» WHAT IS REQUIRED
Please show all lines of the records that include "html".

[DATA EXCERPTS Boundary: Start]

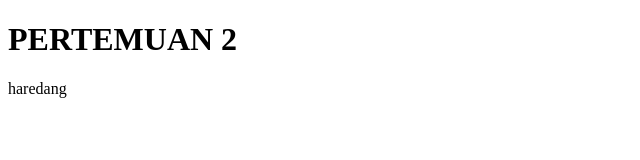
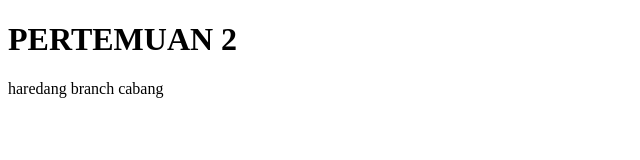
Before and after one commit to ragilpasaribu/pertemuan2, a plain HTML site: page index.html in a window 1280 px wide. Shown: the whole page, without its empty margins (0-640 px from the left). Drawn offline with Linux system fonts and the light colour scheme.

Commit message:
Update index.html

```diff
--- a/index.html
+++ b/index.html
@@ -9,6 +9,7 @@
     <h1>PERTEMUAN 2</h1>
     <p>
       haredang
+      branch cabang
     </p>
   </body>
 </html>
```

[DATA EXCERPTS Boundary: End]

» OUTPUT
Before and after one commit to ragilpasaribu/pertemuan2, a plain HTML site: page index.html in a window 1280 px wide. Shown: the whole page, without its empty margins (0-640 px from the left). Drawn offline with Linux system fonts and the light colour scheme.
Update index.html
--- a/index.html
+++ b/index.html
 </html>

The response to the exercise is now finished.